*Problem to solve:* Count the lines below in which "mxPoint" appears, then give that number by itself.

======== Record set

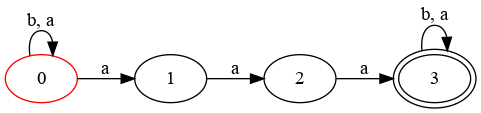
Earlier version of the Graphviz export Math/Python/affichage.dot.png (HuangOlivier/Sorbonne_L2). Its source is kept beside it as Math/Python/affichage.dot.
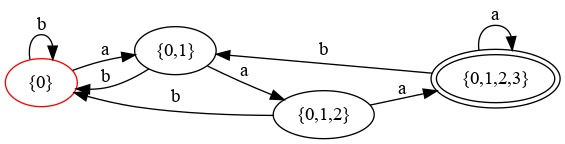
The same file after the commit.

Diff of the diagram source:
```diff
@@ -1,12 +1,15 @@
 digraph a {
  rankdir=LR
-0[ label ="0", color=red ];
-0 -> 0 [ label = "b, a" ];
+0[ label ="{0}", color=red ];
 0 -> 1 [ label = "a" ];
-1[ label ="1",];
+0 -> 0 [ label = "b" ];
+1[ label ="{0,1}",];
 1 -> 2 [ label = "a" ];
-2[ label ="2",];
+1 -> 0 [ label = "b" ];
+2[ label ="{0,1,2}",];
+2 -> 0 [ label = "b" ];
 2 -> 3 [ label = "a" ];
-3[ label ="3",peripheries=2 ];
-3 -> 3 [ label = "b, a" ];
+3[ label ="{0,1,2,3}",peripheries=2 ];
+3 -> 1 [ label = "b" ];
+3 -> 3 [ label = "a" ];
 }
```
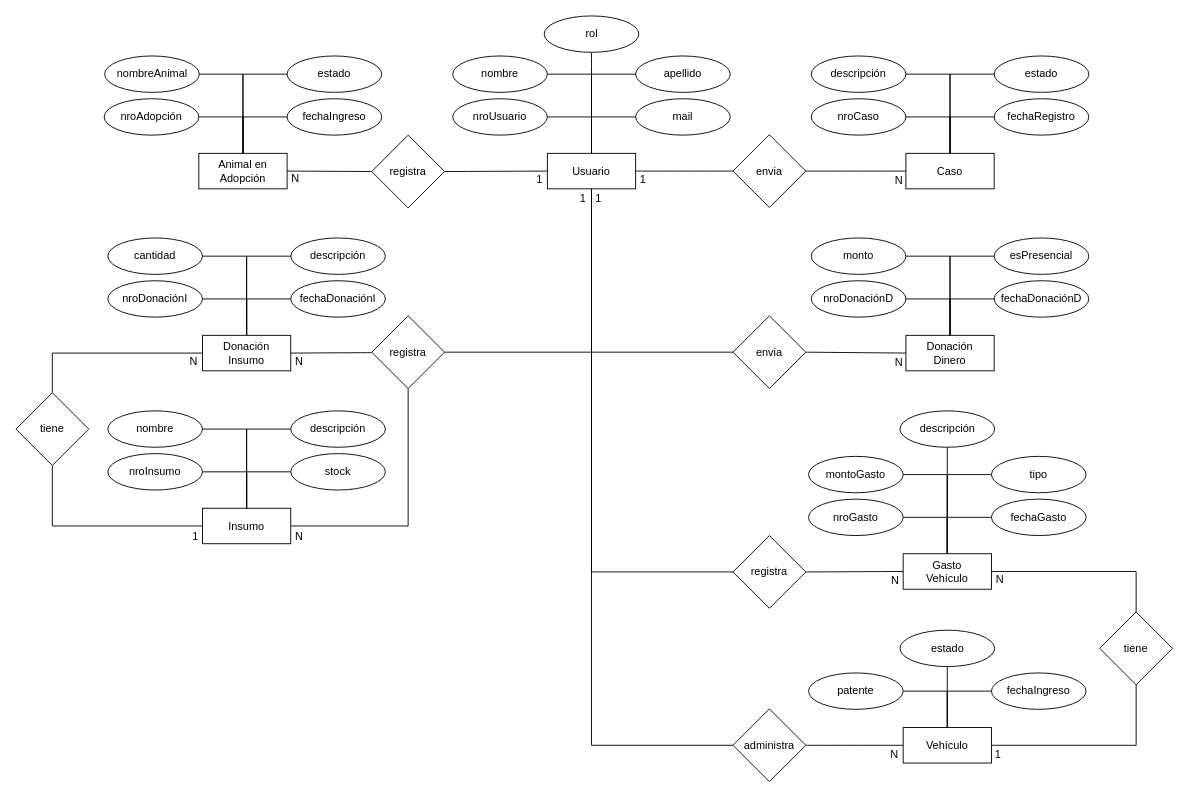
Before: DER RECAM.drawio in franualba/diagrams, a draw.io diagram. Source tidied: cells renumbered, new cells numbered last; positions are measured from the earlier drawing's top-left corner, leaving out a move shared by most shapes. Both pictures are drawn from the tidied source at 91%, with x=0, y=0 at pixel (15, 15).
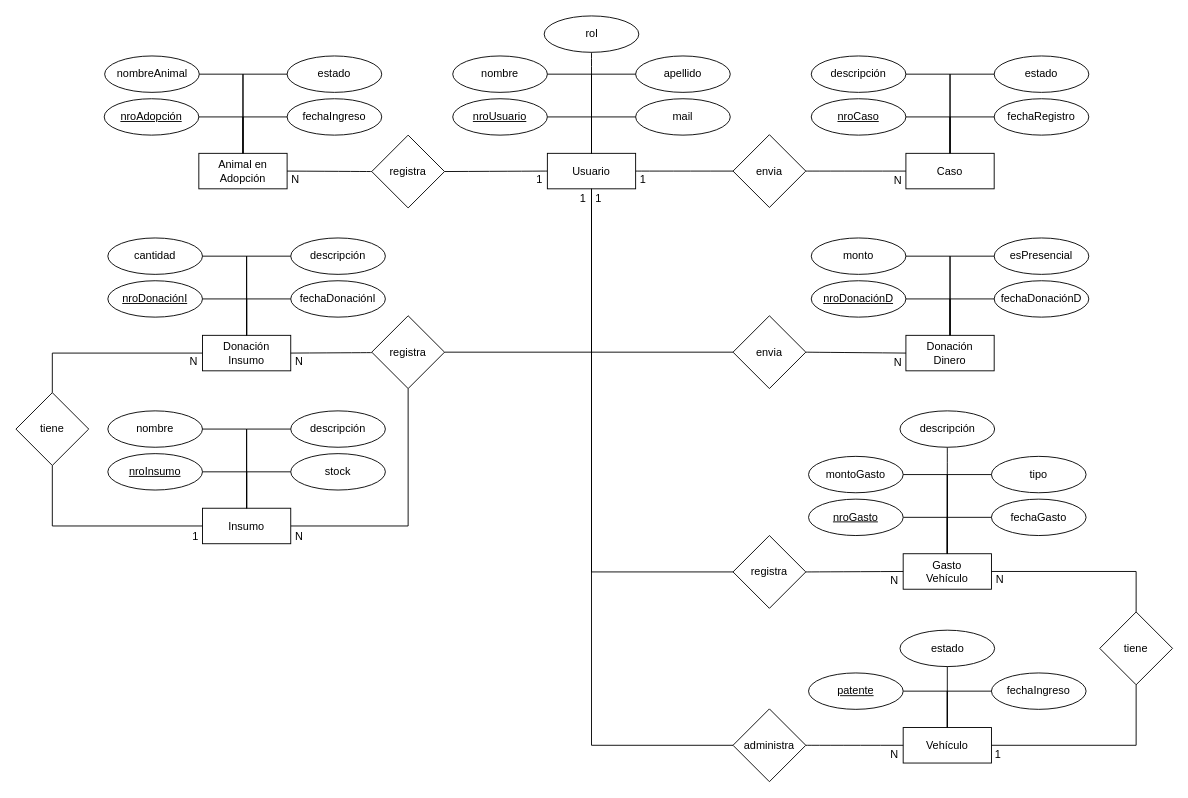
The same diagram, later.

The change refers to these unchanged cells:
```xml
<mxCell id="80" style="edgeStyle=none;curved=1;rounded=0;jettySize=auto;html=1;exitX=1;exitY=0.5;exitDx=0;exitDy=0;entryX=0;entryY=0.5;entryDx=0;entryDy=0;fontSize=12;startSize=8;endSize=8;endArrow=none;endFill=0;" parent="1" edge="1" source="82" target="23">
  <mxGeometry relative="1" as="geometry" />
</mxCell>
<mxCell id="83" style="edgeStyle=none;curved=1;rounded=0;jettySize=auto;html=1;exitX=0;exitY=0.5;exitDx=0;exitDy=0;entryX=1;entryY=0.5;entryDx=0;entryDy=0;fontSize=12;startSize=8;endSize=8;endArrow=none;endFill=0;" parent="1" edge="1" source="91" target="30">
  <mxGeometry relative="1" as="geometry" />
</mxCell>
```

The edit, as a diff of the source:
```diff
@@
-    <mxCell id="16" value="nroUsuario" style="ellipse;whiteSpace=wrap;html=1;" parent="1" vertex="1">
+    <mxCell id="16" value="&lt;u&gt;nroUsuario&lt;/u&gt;" style="ellipse;whiteSpace=wrap;html=1;" parent="1" vertex="1">
       <mxGeometry x="480" y="91" width="104" height="40" as="geometry" />
     </mxCell>
@@
-    <mxCell id="25" value="nroCaso" style="ellipse;whiteSpace=wrap;html=1;" parent="1" vertex="1">
+    <mxCell id="25" value="&lt;u&gt;nroCaso&lt;/u&gt;" style="ellipse;whiteSpace=wrap;html=1;" parent="1" vertex="1">
       <mxGeometry x="874" y="91" width="104" height="40" as="geometry" />
     </mxCell>
@@
-    <mxCell id="32" value="nroAdopción" style="ellipse;whiteSpace=wrap;html=1;" parent="1" vertex="1">
+    <mxCell id="32" value="&lt;u&gt;nroAdopción&lt;/u&gt;" style="ellipse;whiteSpace=wrap;html=1;" parent="1" vertex="1">
       <mxGeometry x="97" y="91" width="104" height="40" as="geometry" />
     </mxCell>
@@
-    <mxCell id="39" value="nroDonaciónD" style="ellipse;whiteSpace=wrap;html=1;" parent="1" vertex="1">
+    <mxCell id="39" value="&lt;u&gt;nroDonaciónD&lt;/u&gt;" style="ellipse;whiteSpace=wrap;html=1;" parent="1" vertex="1">
       <mxGeometry x="874" y="291" width="104" height="40" as="geometry" />
     </mxCell>
@@
-    <mxCell id="49" value="nroInsumo" style="ellipse;whiteSpace=wrap;html=1;" parent="1" vertex="1">
+    <mxCell id="49" value="&lt;u&gt;nroInsumo&lt;/u&gt;" style="ellipse;whiteSpace=wrap;html=1;" parent="1" vertex="1">
       <mxGeometry x="101" y="481" width="104" height="40" as="geometry" />
     </mxCell>
@@
-    <mxCell id="58" value="nroDonaciónI" style="ellipse;whiteSpace=wrap;html=1;" parent="1" vertex="1">
+    <mxCell id="58" value="&lt;u&gt;nroDonaciónI&lt;/u&gt;" style="ellipse;whiteSpace=wrap;html=1;" parent="1" vertex="1">
       <mxGeometry x="101" y="291" width="104" height="40" as="geometry" />
     </mxCell>
@@
-    <mxCell id="67" value="patente" style="ellipse;whiteSpace=wrap;html=1;" parent="1" vertex="1">
+    <mxCell id="67" value="&lt;u&gt;patente&lt;/u&gt;" style="ellipse;whiteSpace=wrap;html=1;" parent="1" vertex="1">
       <mxGeometry x="871" y="722" width="104" height="40" as="geometry" />
     </mxCell>
@@
-    <mxCell id="74" value="nroGasto" style="ellipse;whiteSpace=wrap;html=1;" parent="1" vertex="1">
+    <mxCell id="74" value="&lt;u&gt;nroGasto&lt;/u&gt;" style="ellipse;whiteSpace=wrap;html=1;" parent="1" vertex="1">
       <mxGeometry x="871" y="531" width="104" height="40" as="geometry" />
     </mxCell>
@@
     <mxCell id="81" value="N" style="edgeLabel;html=1;align=center;verticalAlign=middle;fontSize=12;" parent="80" vertex="1">
       <mxGeometry x="-0.04" y="1" relative="1" as="geometry">
-        <mxPoint x="48" y="11" as="offset" />
+        <mxPoint x="47" y="11" as="offset" />
       </mxGeometry>
     </mxCell>
@@
     <mxCell id="84" value="N" style="edgeLabel;html=1;align=center;verticalAlign=middle;fontSize=12;" parent="83" vertex="1">
       <mxGeometry x="-0.03" y="-2" relative="1" as="geometry">
-        <mxPoint x="-40" y="10" as="offset" />
+        <mxPoint x="-40" y="11" as="offset" />
       </mxGeometry>
     </mxCell>
@@
     <mxCell id="87" value="N" style="edgeLabel;html=1;align=center;verticalAlign=middle;fontSize=12;" parent="83" vertex="1">
       <mxGeometry x="-0.03" y="-2" relative="1" as="geometry">
-        <mxPoint x="623" y="212" as="offset" />
+        <mxPoint x="622" y="212" as="offset" />
       </mxGeometry>
     </mxCell>
@@
     <mxCell id="89" value="N" style="edgeLabel;html=1;align=center;verticalAlign=middle;fontSize=12;" parent="83" vertex="1">
       <mxGeometry x="-0.03" y="-2" relative="1" as="geometry">
-        <mxPoint x="619" y="452" as="offset" />
+        <mxPoint x="618" y="452" as="offset" />
       </mxGeometry>
     </mxCell>
```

================

*Exercise answer:* 8